● **Detected change data**
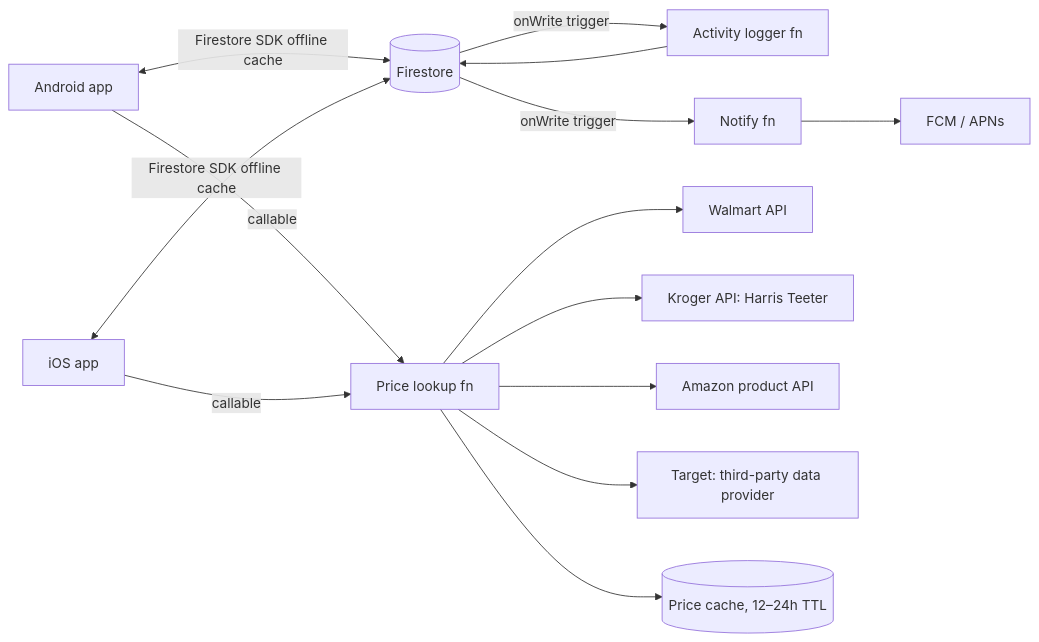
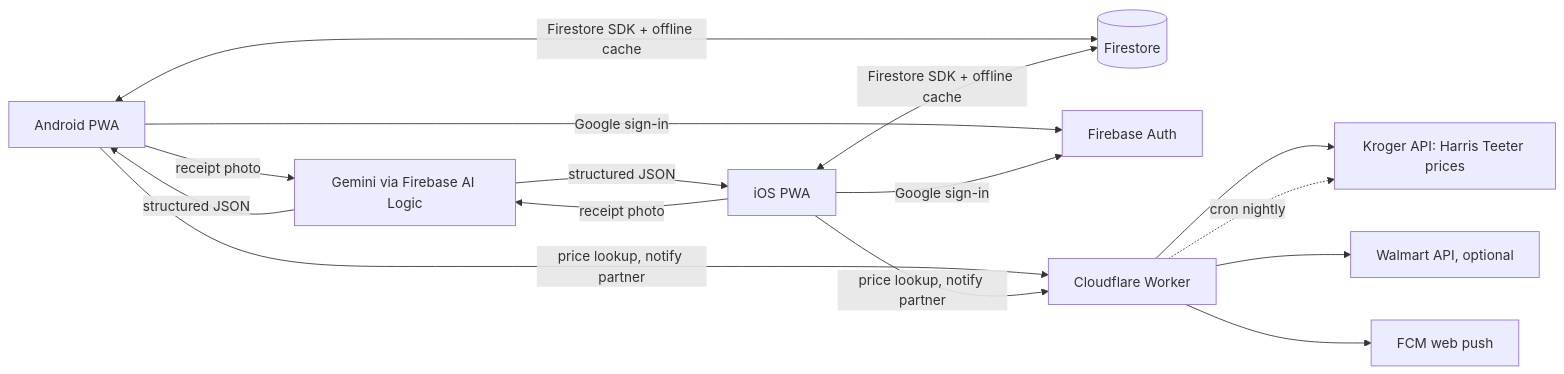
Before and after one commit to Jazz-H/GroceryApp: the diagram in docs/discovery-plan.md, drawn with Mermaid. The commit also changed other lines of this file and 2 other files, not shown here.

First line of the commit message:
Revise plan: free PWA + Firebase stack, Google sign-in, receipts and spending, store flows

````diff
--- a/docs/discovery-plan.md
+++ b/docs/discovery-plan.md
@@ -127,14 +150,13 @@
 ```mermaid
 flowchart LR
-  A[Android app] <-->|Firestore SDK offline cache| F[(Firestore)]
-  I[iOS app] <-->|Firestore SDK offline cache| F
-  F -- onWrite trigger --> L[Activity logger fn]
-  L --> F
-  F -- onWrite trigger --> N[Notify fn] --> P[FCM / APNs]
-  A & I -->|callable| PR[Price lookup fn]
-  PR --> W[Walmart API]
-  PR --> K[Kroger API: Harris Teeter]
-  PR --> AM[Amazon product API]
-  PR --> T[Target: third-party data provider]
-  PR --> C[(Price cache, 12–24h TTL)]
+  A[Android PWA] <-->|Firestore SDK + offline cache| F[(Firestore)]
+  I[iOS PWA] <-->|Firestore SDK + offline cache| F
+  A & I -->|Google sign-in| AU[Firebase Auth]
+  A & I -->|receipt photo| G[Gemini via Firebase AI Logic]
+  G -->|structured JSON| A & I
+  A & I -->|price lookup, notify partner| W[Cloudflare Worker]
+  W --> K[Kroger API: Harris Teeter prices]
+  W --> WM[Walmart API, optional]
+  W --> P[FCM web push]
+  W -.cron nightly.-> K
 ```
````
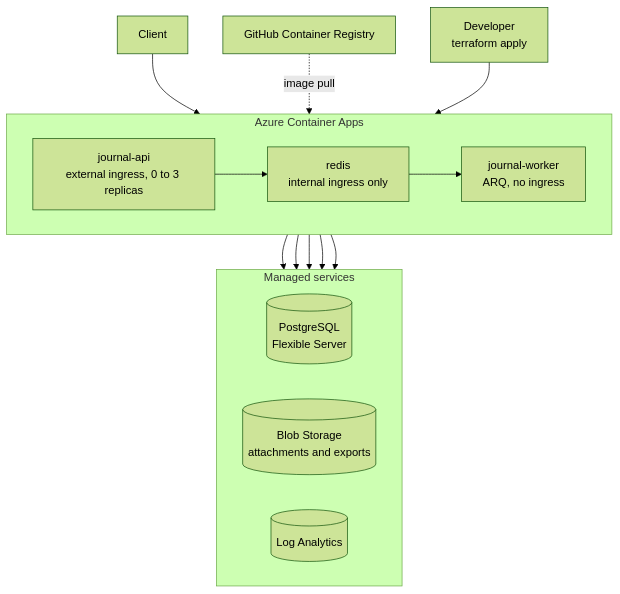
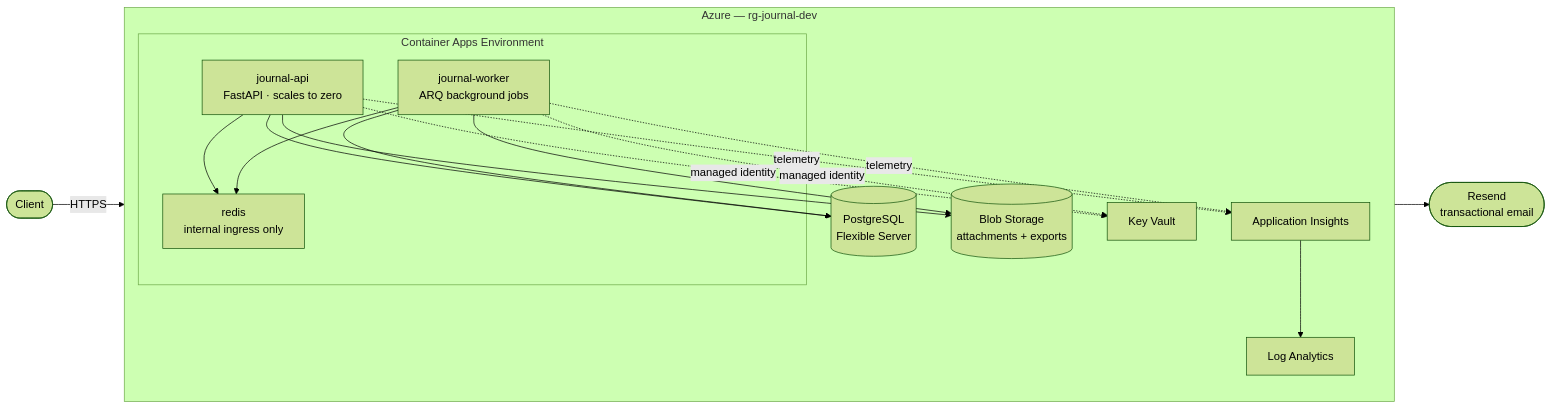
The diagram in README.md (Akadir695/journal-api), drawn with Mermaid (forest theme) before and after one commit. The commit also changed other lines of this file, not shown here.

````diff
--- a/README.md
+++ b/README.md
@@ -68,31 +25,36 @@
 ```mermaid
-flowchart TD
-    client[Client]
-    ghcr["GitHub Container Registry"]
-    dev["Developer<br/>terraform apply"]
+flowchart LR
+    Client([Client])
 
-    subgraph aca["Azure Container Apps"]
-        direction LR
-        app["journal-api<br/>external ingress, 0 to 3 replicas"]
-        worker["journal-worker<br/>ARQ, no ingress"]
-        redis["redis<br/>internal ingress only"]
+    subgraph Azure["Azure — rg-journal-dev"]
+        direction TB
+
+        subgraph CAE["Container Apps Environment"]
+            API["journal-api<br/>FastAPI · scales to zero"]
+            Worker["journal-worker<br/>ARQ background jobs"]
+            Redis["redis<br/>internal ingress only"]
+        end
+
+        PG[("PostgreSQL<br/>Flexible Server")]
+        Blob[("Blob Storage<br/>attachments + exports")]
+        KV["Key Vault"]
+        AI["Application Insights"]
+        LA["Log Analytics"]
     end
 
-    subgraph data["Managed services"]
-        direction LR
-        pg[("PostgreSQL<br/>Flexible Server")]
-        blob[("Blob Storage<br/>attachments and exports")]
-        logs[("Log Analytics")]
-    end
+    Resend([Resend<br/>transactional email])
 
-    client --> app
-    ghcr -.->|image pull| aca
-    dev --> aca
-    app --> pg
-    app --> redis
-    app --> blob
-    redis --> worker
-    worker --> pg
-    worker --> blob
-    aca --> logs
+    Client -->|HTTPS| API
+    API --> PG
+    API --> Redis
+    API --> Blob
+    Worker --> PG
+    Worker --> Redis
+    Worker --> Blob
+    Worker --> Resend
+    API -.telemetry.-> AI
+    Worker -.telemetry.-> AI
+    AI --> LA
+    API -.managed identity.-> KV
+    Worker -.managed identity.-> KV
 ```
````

● **TASK BRIEF**
A single figure is required: the number of lines above in which the word "cache" occurs.

● **ANSWER SECTION**
5